As I've previously written, one of our pre-term weeks this year looked at Youth Ministry. It seems so long ago now, but I think I'm still benefiting from the insights I gained. Anyways, one of the books we were recommended to read was called Hurt by Chap Clark. It is the reflections of a man who sought to gain a greater insight into the world of mid-adolescents, so took a year working as a substitute teacher in a school, and interviewing students.

While it is very American in places (especially when talking about sports etc), it is also a fascinating and intriguing study of teenagers, their life and their outlook. In one of the chapters, he looks at the partying scene, seeking to understand what it is all about. Rather than focusing on the drink and drug (ab)use, he reckons that it is an expression of, or a longing for, community.
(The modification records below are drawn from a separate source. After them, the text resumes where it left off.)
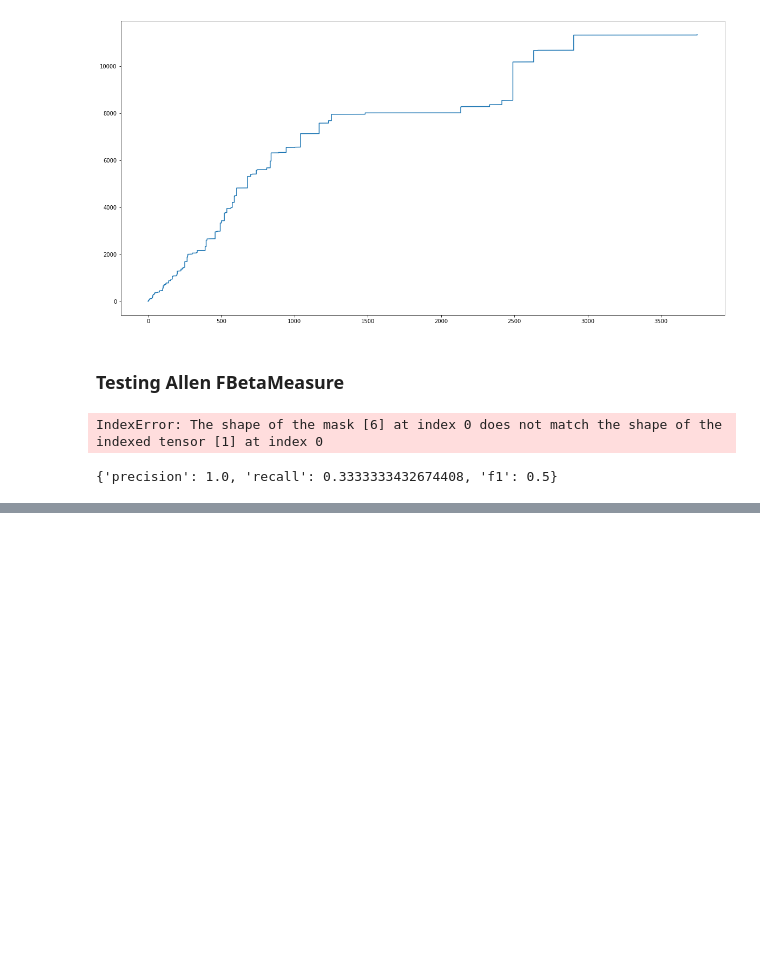
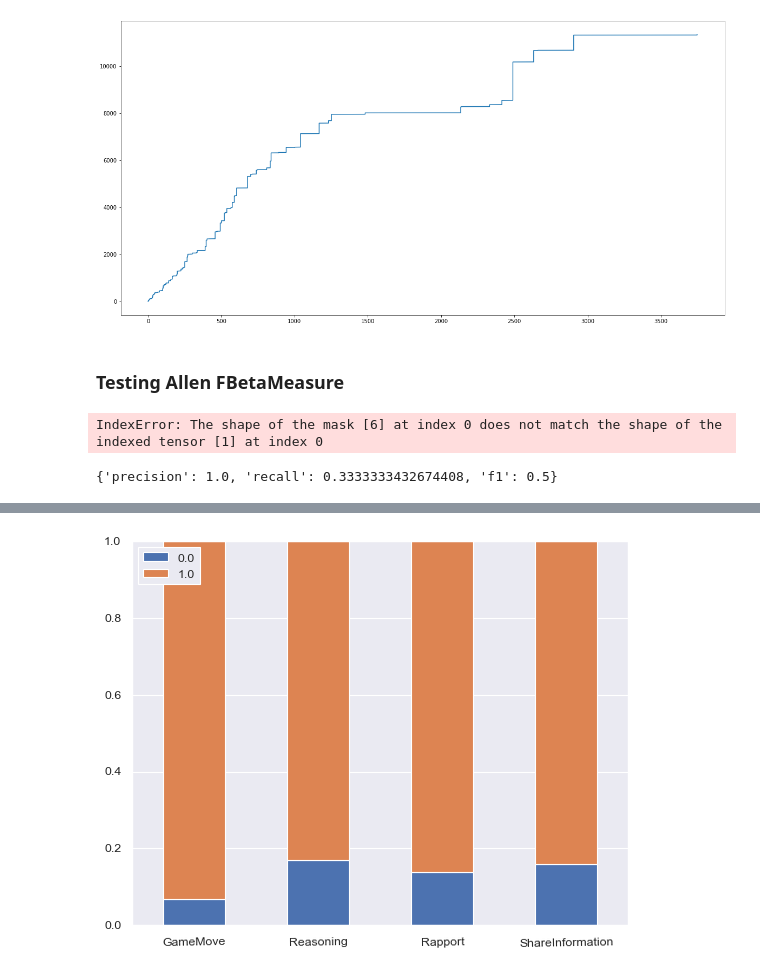
Before and after one commit to quarbby/diplomacy-betrayal, a Jupyter notebook: Analyse_Throughput_WorkTime.ipynb, the cells around one changed output, grey strips where cells are left out. Cells and saved outputs as stored; diff of their text form; code cells hidden in the pictures; blank space fills up the shorter version.

```diff
--- a/Analyse_Throughput_WorkTime.ipynb
+++ b/Analyse_Throughput_WorkTime.ipynb
@@ -56,0 +72,19 @@ f1_measure.get_metric()
+# %%
+sub_df1 = df.groupby(['Answer.1gamemove.yes_label']).size()
+sub_df1 = sub_df1 / sub_df1.sum()
+
+sub_df2 = df.groupby(['Answer.2reasoning.yes_label']).size()
+sub_df2 = sub_df2 / sub_df2.sum()
+
+sub_df3 = df.groupby(['Answer.3rapport.yes_label']).size()
+sub_df3 = sub_df3 / sub_df3.sum()
+
+sub_df4 = df.groupby(['Answer.4shareinformation.yes_label']).size()
+sub_df4 = sub_df4 / sub_df4.sum()
+# %%
+sub_df = pd.concat([sub_df1,sub_df2,sub_df3,sub_df4], keys=['GameMove', 'Reasoning', 'Rapport', 'ShareInformation']).unstack()
+sub_df.plot(kind='bar', stacked=True, rot=1)
+plt.legend(loc=2)
+plt.show()
+# %% [output]
+[figure, added]
```
Also changed, not shown: parts of 4 cells of this notebook, 11 other files.
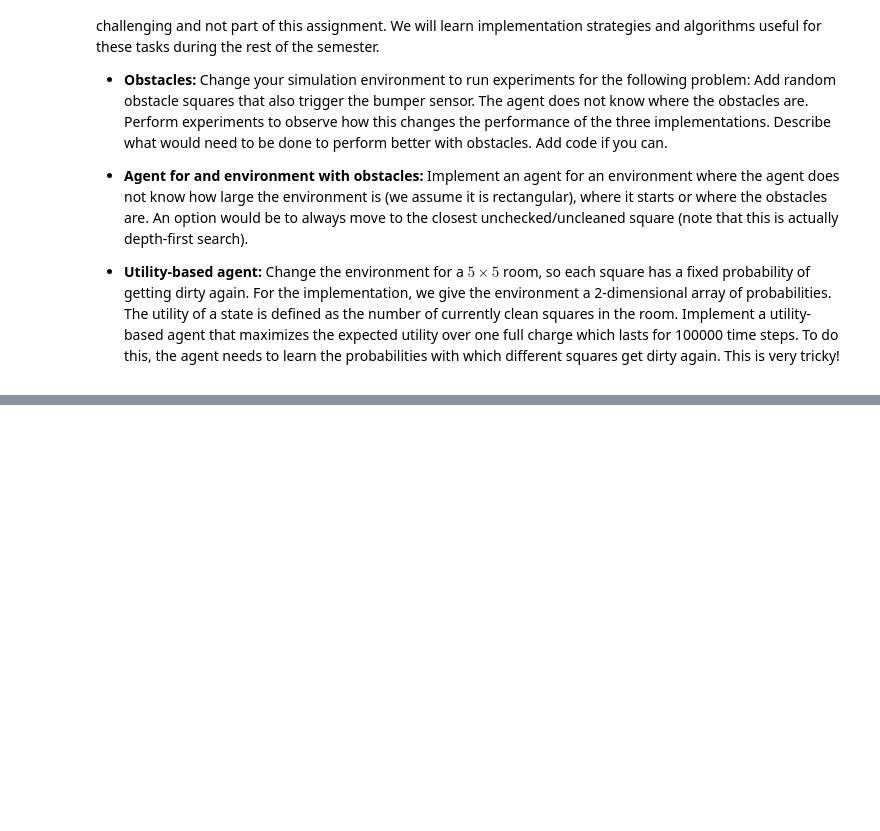
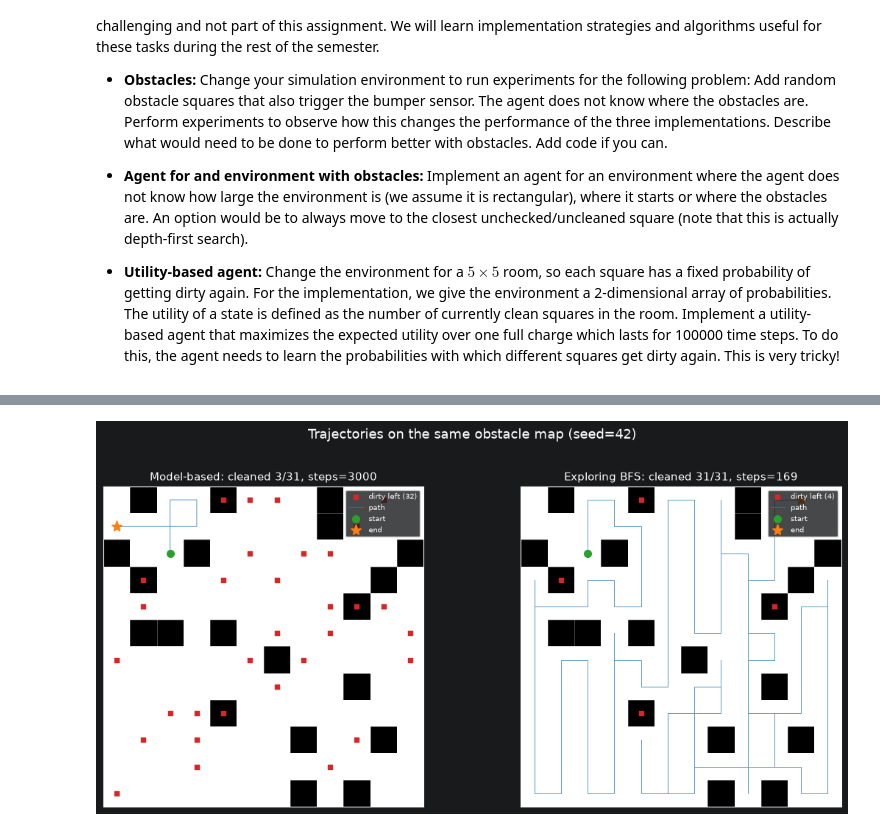
Before and after one commit to Huyyy23/SGU-TriTueNhanTaoNangCao, a Jupyter notebook: lab01 - Agent/robot_vacuum.ipynb, the cells around one changed output, grey strips where cells are left out. Cells and saved outputs as stored; diff of their text form; code cells hidden in the pictures; blank space fills up the shorter version.

```diff
--- a/lab01 - Agent/robot_vacuum.ipynb
+++ b/lab01 - Agent/robot_vacuum.ipynb
@@ -1636,0 +2807,62 @@ If the assignment was to easy for you then you can think about the following pro
+# %%
+# ============================================================
+# BIỂU ĐỒ 3: TRAJECTORY MAP (CÙNG 1 MAP, CÙNG SEED)
+# ============================================================
+# Cho thấy rõ vì sao model-based bỏ sót vùng sau obstacle,
+# còn exploring BFS phủ kín toàn bộ vùng reachable.
+
+def plot_trajectory(ax, trace, obstacles, title):
+    """Vẽ obstacle (đen), ô bẩn còn sót (đỏ), quỹ đạo (xanh)."""
+    n = obstacles.shape[0]
+
+    ax.imshow(obstacles, cmap="Greys", vmin=0, vmax=1,
+              interpolation="nearest")
+
+    # Ô bẩn còn lại sau khi kết thúc
+    dr, dc = np.where(trace["room"] == 1)
+    ax.scatter(dc, dr, s=20, color="#d62728", marker="s",
+               label=f"dirty left ({len(dr)})")
+
+    path = np.array(trace["positions"])
+    ax.plot(path[:, 1], path[:, 0], "-", lw=0.7,
+            color="#1f77b4", alpha=0.75, label="path")
+    ax.plot(path[0, 1], path[0, 0], "o", ms=7,
+            color="#2ca02c", label="start")
+    ax.plot(path[-1, 1], path[-1, 0], "*", ms=11,
+            color="#ff7f0e", label="end")
+
+    ax.set_title(title, fontsize=11)
+    ax.set_xticks(np.arange(-0.5, n, 1), minor=True)
+    ax.set_yticks(np.arange(-0.5, n, 1), minor=True)
+    ax.grid(which="minor", color="white", lw=0.4, alpha=0.5)
+    ax.tick_params(which="both", bottom=False, left=False,
+                   labelbottom=False, labelleft=False)
+    ax.legend(fontsize=7, loc="upper right")
+
+
+# Tạo MỘT map cố định để so sánh công bằng
+room0, obs0, start0 = make_room_with_obstacles(
+    n=12, p_dirty=0.2, p_obstacle=0.15, seed=42
+)
+
+trace_agents = ["Model-based", "Exploring BFS"]
+traces = {}
+for name in trace_agents:
+    agent = get_sweep_agent(name)
+    traces[name] = run_with_trace(agent, room0, obs0, start0, max_steps=3000)
+
+fig, axes = plt.subplots(1, 2, figsize=(11.5, 5.4))
+for ax, name in zip(axes, trace_agents):
+    tr = traces[name]
+    cleaned = tr["initial_dirty"] - tr["remaining_dirty"]
+    plot_trajectory(
+        ax, tr, obs0,
+        f"{name}: cleaned {cleaned}/{tr['initial_dirty']}, "
+        f"steps={tr['steps']}"
+    )
+
+plt.suptitle("Trajectories on the same obstacle map (seed=42)", fontsize=13)
+plt.tight_layout(rect=[0, 0, 1, 0.95])
+plt.show()
+# %% [output]
+[figure, added]
```
Also changed, not shown: parts of 25 cells of this notebook.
Parties provide communal experiences, and he then uses these words, which have struck me for their relevance and transference:

Stories create a collective narrative of past experience that points to both a shared memory (which creates unity and binds people together in a common history) and the promise of a bright future, based on the narrative of the past. (p. 162)

One of the words we regularly hear in college is anamnesis. How I think I grasp it, is that when the church meets together, we collectively remember the story of Jesus, and this binds us together in a similar way to how Clark describes the mid-adolescent's searching for community. In the Gospel we have a shared memory which binds us together, and also the promise of a bright future, in glory, with our Lord and Saviour, Jesus Christ.

How do our church services and meetings compare? Are we building community through projects and schemes, or through the transforming power of the gospel?

Sunday, November 04, 2007


Well, I have to confess I've neglected the blog over the past week or so - been busy, busy! Last Sunday was a big preaching day. Morning was in my placement parishes - Drumgath and Drumgooland; evening was in Dungiven, at the harvest thanksgiving. Think they all went well, which I was glad for.

Monday was a day off, due to the wee bank holiday in Ireland. Didn't do very much - just out for a drive as I wanted to see the new Belfast Wheel beside the City Hall. Was raining really heavily though, so I didn't get out...

Rest of the week, I was back in Dublin, with another week of college finished. Just five more until the Christmas holidays, with almost as many essays due for then too! Friday I was on placement, out doing some pastoral visits. Think it went well - it was nice actually doing the real work for a change!

I'm now doing final preparations for the Smiles service I'm taking tonight in the Cathedral. I've put together the service, and the powerpoint of some pictures from my trip in the summer. They have brought back many memories from the summer. Service is at a strange time tonight, so I'm not sure how many will come along... will let you know in the near future!